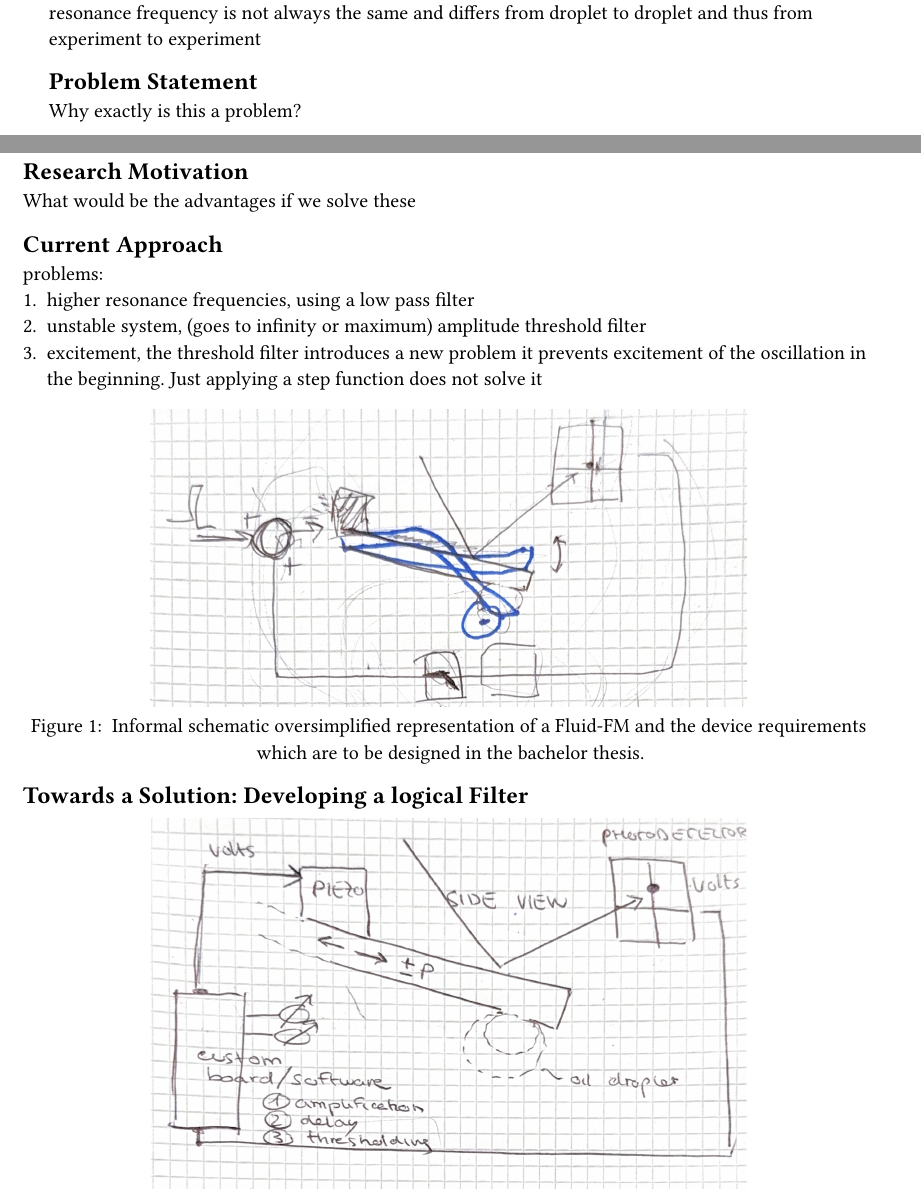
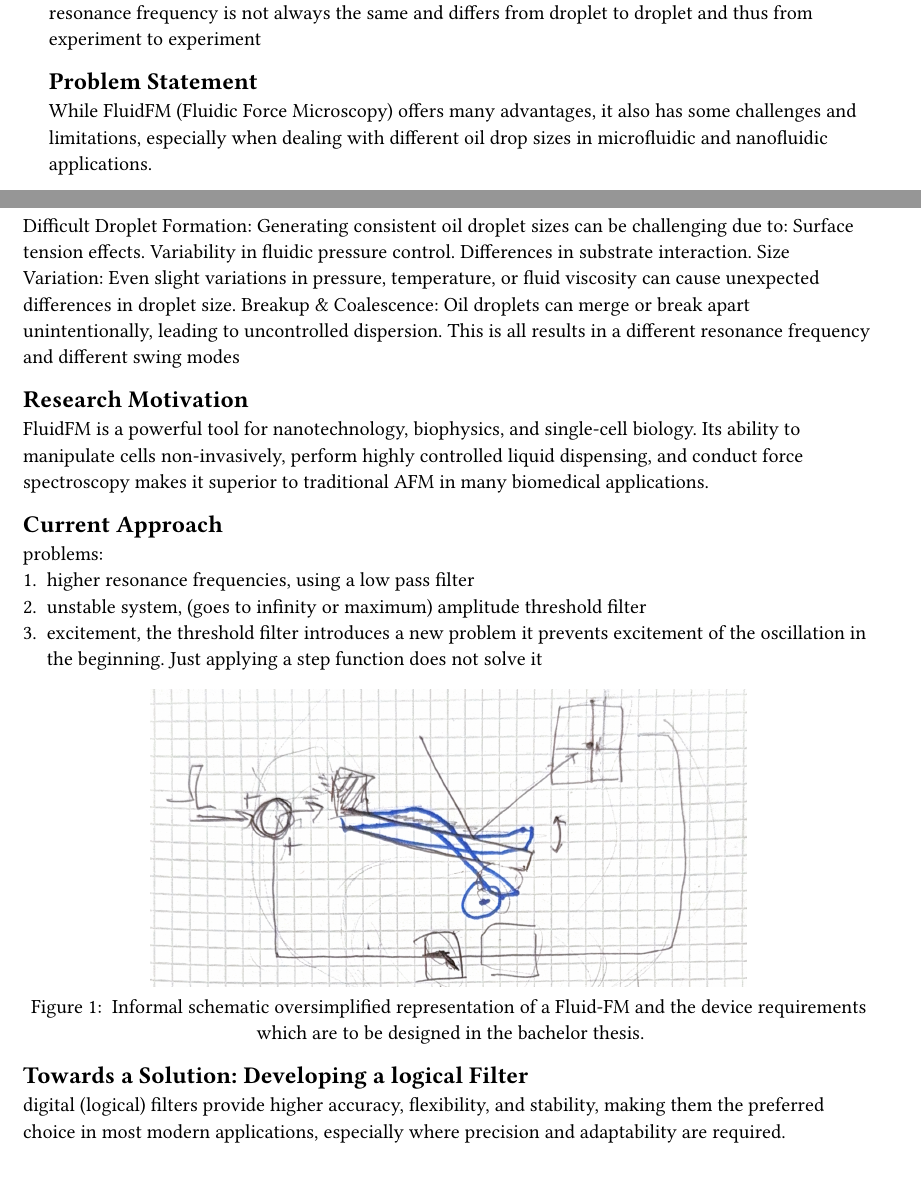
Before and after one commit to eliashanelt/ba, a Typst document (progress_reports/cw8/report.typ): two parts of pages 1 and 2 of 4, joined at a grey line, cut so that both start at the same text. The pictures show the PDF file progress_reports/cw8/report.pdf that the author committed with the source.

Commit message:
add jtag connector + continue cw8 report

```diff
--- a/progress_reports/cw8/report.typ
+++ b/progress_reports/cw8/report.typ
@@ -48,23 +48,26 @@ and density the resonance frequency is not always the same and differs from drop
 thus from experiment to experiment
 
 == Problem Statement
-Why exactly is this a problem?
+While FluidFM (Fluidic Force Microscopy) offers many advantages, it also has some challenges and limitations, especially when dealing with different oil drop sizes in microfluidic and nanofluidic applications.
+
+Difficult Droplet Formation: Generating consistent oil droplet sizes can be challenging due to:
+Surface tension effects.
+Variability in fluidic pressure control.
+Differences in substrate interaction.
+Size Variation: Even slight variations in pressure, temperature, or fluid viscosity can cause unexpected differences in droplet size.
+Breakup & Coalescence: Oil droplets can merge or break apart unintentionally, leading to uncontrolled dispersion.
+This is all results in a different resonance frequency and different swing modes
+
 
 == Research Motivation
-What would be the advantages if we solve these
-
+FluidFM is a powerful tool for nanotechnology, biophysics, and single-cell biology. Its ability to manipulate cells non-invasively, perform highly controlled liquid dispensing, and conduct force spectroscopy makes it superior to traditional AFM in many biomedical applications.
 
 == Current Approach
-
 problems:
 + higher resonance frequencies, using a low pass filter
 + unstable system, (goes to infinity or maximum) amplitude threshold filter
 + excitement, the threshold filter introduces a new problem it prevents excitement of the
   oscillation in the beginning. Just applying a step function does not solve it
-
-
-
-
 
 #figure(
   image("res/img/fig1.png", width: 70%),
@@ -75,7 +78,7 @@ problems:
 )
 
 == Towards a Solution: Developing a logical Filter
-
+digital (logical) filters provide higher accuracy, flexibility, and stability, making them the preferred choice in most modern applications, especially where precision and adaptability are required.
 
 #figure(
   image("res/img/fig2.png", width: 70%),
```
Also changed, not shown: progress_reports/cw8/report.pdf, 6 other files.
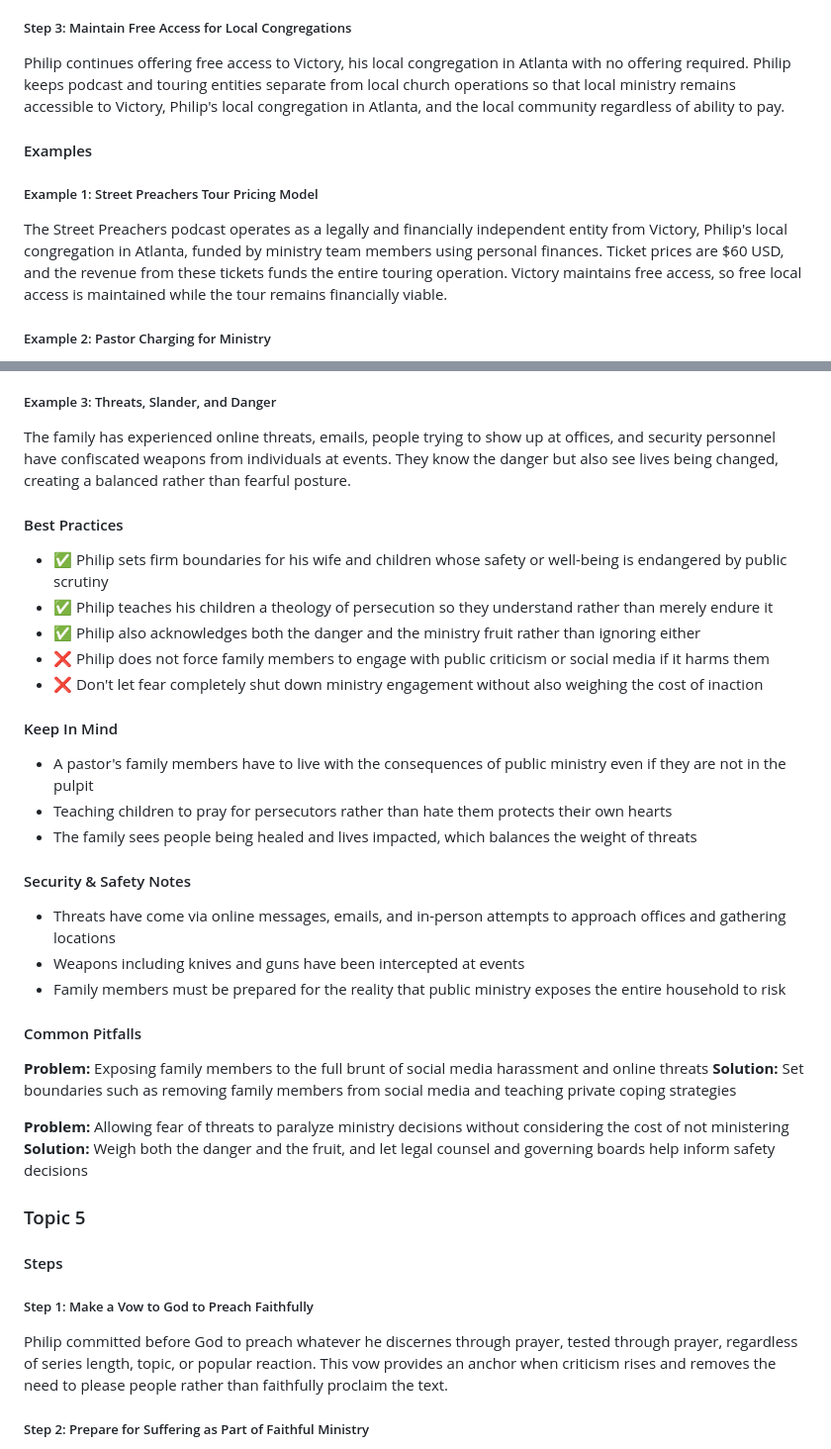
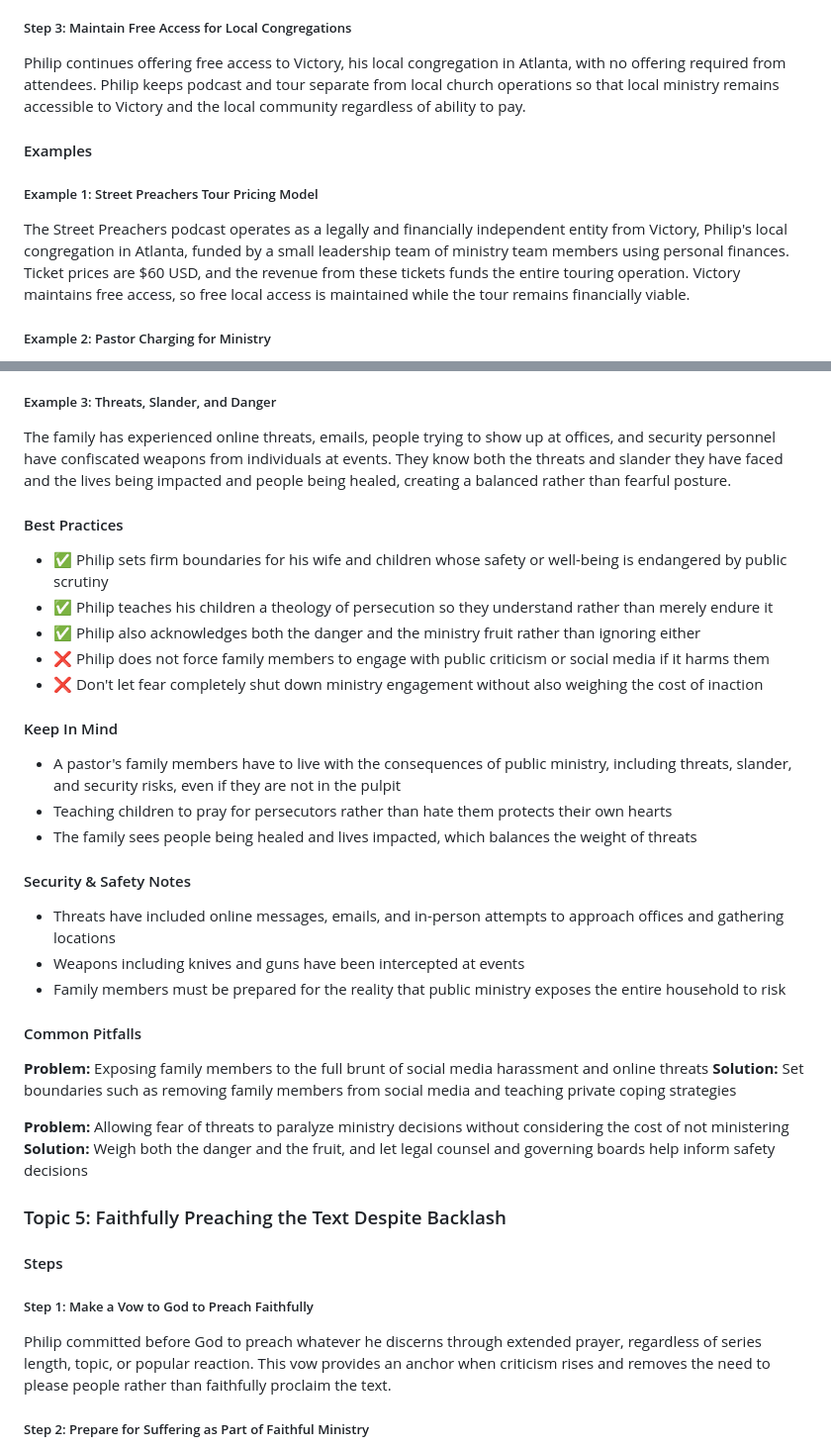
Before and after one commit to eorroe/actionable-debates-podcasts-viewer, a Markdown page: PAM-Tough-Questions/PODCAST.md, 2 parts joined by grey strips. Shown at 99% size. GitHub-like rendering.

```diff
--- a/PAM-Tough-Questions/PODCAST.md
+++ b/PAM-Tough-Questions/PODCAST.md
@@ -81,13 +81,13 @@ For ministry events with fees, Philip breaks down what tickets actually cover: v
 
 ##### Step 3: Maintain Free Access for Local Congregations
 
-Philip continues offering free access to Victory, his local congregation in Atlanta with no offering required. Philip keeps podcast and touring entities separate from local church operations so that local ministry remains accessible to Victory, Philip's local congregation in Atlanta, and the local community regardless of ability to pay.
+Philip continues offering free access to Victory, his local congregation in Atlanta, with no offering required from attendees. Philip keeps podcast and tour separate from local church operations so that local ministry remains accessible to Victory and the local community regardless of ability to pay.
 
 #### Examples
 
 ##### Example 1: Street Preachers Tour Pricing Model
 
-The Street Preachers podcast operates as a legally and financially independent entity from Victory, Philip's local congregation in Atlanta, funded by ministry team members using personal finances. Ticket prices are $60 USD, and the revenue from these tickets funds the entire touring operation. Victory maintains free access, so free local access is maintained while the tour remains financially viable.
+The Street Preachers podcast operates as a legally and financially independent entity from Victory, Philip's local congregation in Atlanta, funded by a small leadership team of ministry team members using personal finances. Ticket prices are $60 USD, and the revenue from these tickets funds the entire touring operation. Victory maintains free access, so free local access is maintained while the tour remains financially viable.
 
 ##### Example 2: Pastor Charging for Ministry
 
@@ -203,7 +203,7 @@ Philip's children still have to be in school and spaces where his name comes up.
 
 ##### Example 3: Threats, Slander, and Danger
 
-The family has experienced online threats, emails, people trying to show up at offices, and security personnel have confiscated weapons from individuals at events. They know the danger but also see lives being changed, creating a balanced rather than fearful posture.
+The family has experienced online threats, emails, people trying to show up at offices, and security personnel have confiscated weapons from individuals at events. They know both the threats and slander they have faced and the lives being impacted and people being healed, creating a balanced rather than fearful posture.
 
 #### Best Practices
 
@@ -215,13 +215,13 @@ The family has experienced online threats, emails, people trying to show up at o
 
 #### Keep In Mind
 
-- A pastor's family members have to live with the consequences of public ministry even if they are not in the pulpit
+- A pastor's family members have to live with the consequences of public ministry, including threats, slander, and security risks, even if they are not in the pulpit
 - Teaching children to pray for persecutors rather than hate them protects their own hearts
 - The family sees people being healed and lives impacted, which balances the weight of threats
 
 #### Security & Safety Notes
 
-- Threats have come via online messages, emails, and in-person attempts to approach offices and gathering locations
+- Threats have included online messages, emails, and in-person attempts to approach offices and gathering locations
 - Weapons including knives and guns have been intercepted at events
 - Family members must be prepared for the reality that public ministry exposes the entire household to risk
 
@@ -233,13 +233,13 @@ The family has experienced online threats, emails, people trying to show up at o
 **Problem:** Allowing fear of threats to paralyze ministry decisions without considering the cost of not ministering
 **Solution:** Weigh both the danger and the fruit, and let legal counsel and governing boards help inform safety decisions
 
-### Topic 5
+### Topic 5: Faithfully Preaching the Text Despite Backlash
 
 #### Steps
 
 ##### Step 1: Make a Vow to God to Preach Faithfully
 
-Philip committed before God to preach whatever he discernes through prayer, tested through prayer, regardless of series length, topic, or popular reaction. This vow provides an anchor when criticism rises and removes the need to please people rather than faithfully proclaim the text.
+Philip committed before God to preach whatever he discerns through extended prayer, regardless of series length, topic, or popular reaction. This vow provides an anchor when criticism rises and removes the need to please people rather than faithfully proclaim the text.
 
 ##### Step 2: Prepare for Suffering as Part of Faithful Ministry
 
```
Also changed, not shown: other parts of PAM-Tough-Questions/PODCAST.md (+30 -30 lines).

━━━━━━━━━━━━━━━━

EXERCISE OBJECTIVE >> Copy out the entries verbatim, but skip every picture.

REPLY >>
Before and after one commit to eliashanelt/ba, a Typst document (progress_reports/cw8/report.typ): two parts of pages 1 and 2 of 4, joined at a grey line, cut so that both start at the same text. The pictures show the PDF file progress_reports/cw8/report.pdf that the author committed with the source.

Commit message:
add jtag connector + continue cw8 report

```diff
--- a/progress_reports/cw8/report.typ
+++ b/progress_reports/cw8/report.typ
@@ -48,23 +48,26 @@ and density the resonance frequency is not always the same and differs from drop
 thus from experiment to experiment
 
 == Problem Statement
-Why exactly is this a problem?
+While FluidFM (Fluidic Force Microscopy) offers many advantages, it also has some challenges and limitations, especially when dealing with different oil drop sizes in microfluidic and nanofluidic applications.
+
+Difficult Droplet Formation: Generating consistent oil droplet sizes can be challenging due to:
+Surface tension effects.
+Variability in fluidic pressure control.
+Differences in substrate interaction.
+Size Variation: Even slight variations in pressure, temperature, or fluid viscosity can cause unexpected differences in droplet size.
+Breakup & Coalescence: Oil droplets can merge or break apart unintentionally, leading to uncontrolled dispersion.
+This is all results in a different resonance frequency and different swing modes
+
 
 == Research Motivation
-What would be the advantages if we solve these
-
+FluidFM is a powerful tool for nanotechnology, biophysics, and single-cell biology. Its ability to manipulate cells non-invasively, perform highly controlled liquid dispensing, and conduct force spectroscopy makes it superior to traditional AFM in many biomedical applications.
 
 == Current Approach
-
 problems:
 + higher resonance frequencies, using a low pass filter
 + unstable system, (goes to infinity or maximum) amplitude threshold filter
 + excitement, the threshold filter introduces a new problem it prevents excitement of the
   oscillation in the beginning. Just applying a step function does not solve it
-
-
-
-
 
 #figure(
   image("res/img/fig1.png", width: 70%),
@@ -75,7 +78,7 @@ problems:
 )
 
 == Towards a Solution: Developing a logical Filter
-
+digital (logical) filters provide higher accuracy, flexibility, and stability, making them the preferred choice in most modern applications, especially where precision and adaptability are required.
 
 #figure(
   image("res/img/fig2.png", width: 70%),
```
Also changed, not shown: progress_reports/cw8/report.pdf, 6 other files.
Before and after one commit to eorroe/actionable-debates-podcasts-viewer, a Markdown page: PAM-Tough-Questions/PODCAST.md, 2 parts joined by grey strips. Shown at 99% size. GitHub-like rendering.

```diff
--- a/PAM-Tough-Questions/PODCAST.md
+++ b/PAM-Tough-Questions/PODCAST.md
@@ -81,13 +81,13 @@ For ministry events with fees, Philip breaks down what tickets actually cover: v
 
 ##### Step 3: Maintain Free Access for Local Congregations
 
-Philip continues offering free access to Victory, his local congregation in Atlanta with no offering required. Philip keeps podcast and touring entities separate from local church operations so that local ministry remains accessible to Victory, Philip's local congregation in Atlanta, and the local community regardless of ability to pay.
+Philip continues offering free access to Victory, his local congregation in Atlanta, with no offering required from attendees. Philip keeps podcast and tour separate from local church operations so that local ministry remains accessible to Victory and the local community regardless of ability to pay.
 
 #### Examples
 
 ##### Example 1: Street Preachers Tour Pricing Model
 
-The Street Preachers podcast operates as a legally and financially independent entity from Victory, Philip's local congregation in Atlanta, funded by ministry team members using personal finances. Ticket prices are $60 USD, and the revenue from these tickets funds the entire touring operation. Victory maintains free access, so free local access is maintained while the tour remains financially viable.
+The Street Preachers podcast operates as a legally and financially independent entity from Victory, Philip's local congregation in Atlanta, funded by a small leadership team of ministry team members using personal finances. Ticket prices are $60 USD, and the revenue from these tickets funds the entire touring operation. Victory maintains free access, so free local access is maintained while the tour remains financially viable.
 
 ##### Example 2: Pastor Charging for Ministry
 
@@ -203,7 +203,7 @@ Philip's children still have to be in school and spaces where his name comes up.
 
 ##### Example 3: Threats, Slander, and Danger
 
-The family has experienced online threats, emails, people trying to show up at offices, and security personnel have confiscated weapons from individuals at events. They know the danger but also see lives being changed, creating a balanced rather than fearful posture.
+The family has experienced online threats, emails, people trying to show up at offices, and security personnel have confiscated weapons from individuals at events. They know both the threats and slander they have faced and the lives being impacted and people being healed, creating a balanced rather than fearful posture.
 
 #### Best Practices
 
@@ -215,13 +215,13 @@ The family has experienced online threats, emails, people trying to show up at o
 
 #### Keep In Mind
 
-- A pastor's family members have to live with the consequences of public ministry even if they are not in the pulpit
+- A pastor's family members have to live with the consequences of public ministry, including threats, slander, and security risks, even if they are not in the pulpit
 - Teaching children to pray for persecutors rather than hate them protects their own hearts
 - The family sees people being healed and lives impacted, which balances the weight of threats
 
 #### Security & Safety Notes
 
-- Threats have come via online messages, emails, and in-person attempts to approach offices and gathering locations
+- Threats have included online messages, emails, and in-person attempts to approach offices and gathering locations
 - Weapons including knives and guns have been intercepted at events
 - Family members must be prepared for the reality that public ministry exposes the entire household to risk
 
@@ -233,13 +233,13 @@ The family has experienced online threats, emails, people trying to show up at o
 **Problem:** Allowing fear of threats to paralyze ministry decisions without considering the cost of not ministering
 **Solution:** Weigh both the danger and the fruit, and let legal counsel and governing boards help inform safety decisions
 
-### Topic 5
+### Topic 5: Faithfully Preaching the Text Despite Backlash
 
 #### Steps
 
 ##### Step 1: Make a Vow to God to Preach Faithfully
 
-Philip committed before God to preach whatever he discernes through prayer, tested through prayer, regardless of series length, topic, or popular reaction. This vow provides an anchor when criticism rises and removes the need to please people rather than faithfully proclaim the text.
+Philip committed before God to preach whatever he discerns through extended prayer, regardless of series length, topic, or popular reaction. This vow provides an anchor when criticism rises and removes the need to please people rather than faithfully proclaim the text.
 
 ##### Step 2: Prepare for Suffering as Part of Faithful Ministry
 
```
Also changed, not shown: other parts of PAM-Tough-Questions/PODCAST.md (+30 -30 lines).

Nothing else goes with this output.